* Task goal: Say only the number of lines in the entries below that contain "string".

Records from a data collection

******

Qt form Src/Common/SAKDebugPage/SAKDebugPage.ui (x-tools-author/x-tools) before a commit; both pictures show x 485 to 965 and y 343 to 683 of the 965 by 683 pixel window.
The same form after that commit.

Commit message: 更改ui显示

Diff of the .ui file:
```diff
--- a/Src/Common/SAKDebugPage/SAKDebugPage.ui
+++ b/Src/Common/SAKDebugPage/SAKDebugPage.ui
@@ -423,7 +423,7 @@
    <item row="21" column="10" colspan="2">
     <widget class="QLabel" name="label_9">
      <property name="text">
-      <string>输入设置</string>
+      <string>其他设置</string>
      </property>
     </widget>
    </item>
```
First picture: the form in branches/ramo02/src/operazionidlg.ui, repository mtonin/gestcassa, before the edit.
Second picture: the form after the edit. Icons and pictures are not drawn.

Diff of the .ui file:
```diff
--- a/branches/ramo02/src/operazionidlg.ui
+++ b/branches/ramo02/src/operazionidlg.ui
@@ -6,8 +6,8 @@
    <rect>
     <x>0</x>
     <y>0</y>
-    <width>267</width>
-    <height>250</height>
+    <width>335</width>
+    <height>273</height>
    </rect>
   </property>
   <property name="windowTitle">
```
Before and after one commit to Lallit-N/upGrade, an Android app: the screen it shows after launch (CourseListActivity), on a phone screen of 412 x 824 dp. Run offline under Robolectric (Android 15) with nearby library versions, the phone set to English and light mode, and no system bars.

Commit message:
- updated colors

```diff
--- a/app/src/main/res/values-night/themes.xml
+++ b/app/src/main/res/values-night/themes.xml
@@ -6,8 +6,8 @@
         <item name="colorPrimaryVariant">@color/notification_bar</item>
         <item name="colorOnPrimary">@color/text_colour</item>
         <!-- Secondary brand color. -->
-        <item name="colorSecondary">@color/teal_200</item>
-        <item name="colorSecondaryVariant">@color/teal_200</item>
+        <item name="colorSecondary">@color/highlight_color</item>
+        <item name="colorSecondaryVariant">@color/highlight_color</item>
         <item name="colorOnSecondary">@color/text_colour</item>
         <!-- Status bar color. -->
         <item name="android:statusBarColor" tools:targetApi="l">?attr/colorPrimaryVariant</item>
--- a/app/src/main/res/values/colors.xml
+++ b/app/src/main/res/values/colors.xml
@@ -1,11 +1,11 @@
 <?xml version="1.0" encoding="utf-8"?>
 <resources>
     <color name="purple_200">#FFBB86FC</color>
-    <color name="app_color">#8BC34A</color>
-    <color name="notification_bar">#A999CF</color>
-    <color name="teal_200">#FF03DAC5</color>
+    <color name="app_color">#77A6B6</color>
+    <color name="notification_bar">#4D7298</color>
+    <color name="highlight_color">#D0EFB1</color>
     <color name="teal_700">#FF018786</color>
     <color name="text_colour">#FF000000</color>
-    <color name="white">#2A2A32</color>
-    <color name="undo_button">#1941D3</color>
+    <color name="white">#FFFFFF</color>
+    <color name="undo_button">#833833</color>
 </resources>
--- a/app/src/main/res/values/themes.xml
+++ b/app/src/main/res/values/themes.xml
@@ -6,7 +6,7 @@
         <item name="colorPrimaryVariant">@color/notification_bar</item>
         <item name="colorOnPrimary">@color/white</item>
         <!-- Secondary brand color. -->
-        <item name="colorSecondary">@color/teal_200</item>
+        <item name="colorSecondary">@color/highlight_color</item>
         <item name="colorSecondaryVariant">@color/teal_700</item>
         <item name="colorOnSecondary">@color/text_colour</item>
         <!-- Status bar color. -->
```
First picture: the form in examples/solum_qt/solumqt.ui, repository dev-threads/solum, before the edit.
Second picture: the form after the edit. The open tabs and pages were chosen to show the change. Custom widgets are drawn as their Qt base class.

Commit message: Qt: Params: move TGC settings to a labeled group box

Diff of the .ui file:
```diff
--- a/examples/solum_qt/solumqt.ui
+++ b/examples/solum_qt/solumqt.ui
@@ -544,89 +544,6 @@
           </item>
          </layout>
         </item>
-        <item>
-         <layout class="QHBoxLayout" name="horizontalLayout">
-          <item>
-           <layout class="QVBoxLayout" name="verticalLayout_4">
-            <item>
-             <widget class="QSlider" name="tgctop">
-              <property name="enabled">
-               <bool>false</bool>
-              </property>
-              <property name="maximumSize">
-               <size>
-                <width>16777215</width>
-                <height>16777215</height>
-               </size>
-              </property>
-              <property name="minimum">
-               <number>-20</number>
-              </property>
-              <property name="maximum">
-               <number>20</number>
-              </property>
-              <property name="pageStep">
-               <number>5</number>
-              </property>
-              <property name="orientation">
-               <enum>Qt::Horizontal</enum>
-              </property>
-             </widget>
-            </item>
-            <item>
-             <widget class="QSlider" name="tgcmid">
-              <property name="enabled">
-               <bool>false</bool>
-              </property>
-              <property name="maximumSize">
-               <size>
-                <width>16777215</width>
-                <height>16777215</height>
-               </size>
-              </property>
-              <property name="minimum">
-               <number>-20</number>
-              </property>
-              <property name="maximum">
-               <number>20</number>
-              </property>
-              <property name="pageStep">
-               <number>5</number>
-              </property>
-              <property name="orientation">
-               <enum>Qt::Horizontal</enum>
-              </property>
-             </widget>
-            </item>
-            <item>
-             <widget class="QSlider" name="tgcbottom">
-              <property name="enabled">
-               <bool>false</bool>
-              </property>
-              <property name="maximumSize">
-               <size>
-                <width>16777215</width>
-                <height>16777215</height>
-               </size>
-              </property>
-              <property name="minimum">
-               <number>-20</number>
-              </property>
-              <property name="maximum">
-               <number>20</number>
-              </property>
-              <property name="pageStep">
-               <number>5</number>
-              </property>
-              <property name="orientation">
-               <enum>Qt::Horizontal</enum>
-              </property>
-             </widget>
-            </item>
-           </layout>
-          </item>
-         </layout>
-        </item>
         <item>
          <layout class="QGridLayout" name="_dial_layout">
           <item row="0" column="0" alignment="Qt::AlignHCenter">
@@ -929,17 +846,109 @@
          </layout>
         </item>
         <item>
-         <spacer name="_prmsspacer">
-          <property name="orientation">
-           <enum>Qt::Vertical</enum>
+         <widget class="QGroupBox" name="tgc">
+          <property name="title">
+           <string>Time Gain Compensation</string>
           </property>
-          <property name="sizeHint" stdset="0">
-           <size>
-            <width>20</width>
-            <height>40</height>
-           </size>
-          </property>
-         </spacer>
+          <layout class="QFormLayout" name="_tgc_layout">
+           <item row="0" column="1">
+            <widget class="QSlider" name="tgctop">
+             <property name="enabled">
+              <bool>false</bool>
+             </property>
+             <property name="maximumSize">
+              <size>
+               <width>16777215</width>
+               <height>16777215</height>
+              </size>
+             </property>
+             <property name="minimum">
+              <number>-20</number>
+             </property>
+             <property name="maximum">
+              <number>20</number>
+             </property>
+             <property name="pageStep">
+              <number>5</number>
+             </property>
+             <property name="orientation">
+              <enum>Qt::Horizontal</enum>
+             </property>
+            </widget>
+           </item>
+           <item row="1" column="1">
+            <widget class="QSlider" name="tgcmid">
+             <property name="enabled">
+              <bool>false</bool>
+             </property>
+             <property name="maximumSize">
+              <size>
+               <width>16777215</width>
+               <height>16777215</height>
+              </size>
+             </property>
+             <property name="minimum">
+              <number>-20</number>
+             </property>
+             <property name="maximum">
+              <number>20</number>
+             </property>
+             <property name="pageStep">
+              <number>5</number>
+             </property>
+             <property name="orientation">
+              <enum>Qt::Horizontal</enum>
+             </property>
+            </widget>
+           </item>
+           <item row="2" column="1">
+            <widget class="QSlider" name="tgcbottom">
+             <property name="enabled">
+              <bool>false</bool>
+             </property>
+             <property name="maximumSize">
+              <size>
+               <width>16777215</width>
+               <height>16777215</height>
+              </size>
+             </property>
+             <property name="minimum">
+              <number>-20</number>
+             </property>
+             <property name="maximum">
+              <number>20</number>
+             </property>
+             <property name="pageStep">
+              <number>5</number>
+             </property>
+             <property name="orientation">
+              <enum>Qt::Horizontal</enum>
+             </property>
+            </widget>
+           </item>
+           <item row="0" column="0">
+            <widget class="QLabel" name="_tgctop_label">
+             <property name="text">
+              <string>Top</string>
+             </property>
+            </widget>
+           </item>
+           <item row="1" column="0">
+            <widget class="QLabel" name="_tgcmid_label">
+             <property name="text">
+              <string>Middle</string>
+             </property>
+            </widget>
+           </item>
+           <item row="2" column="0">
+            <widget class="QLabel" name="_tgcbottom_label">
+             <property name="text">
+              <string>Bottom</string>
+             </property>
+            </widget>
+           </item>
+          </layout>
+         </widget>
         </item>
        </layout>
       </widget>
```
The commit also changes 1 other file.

******

* Your response: 6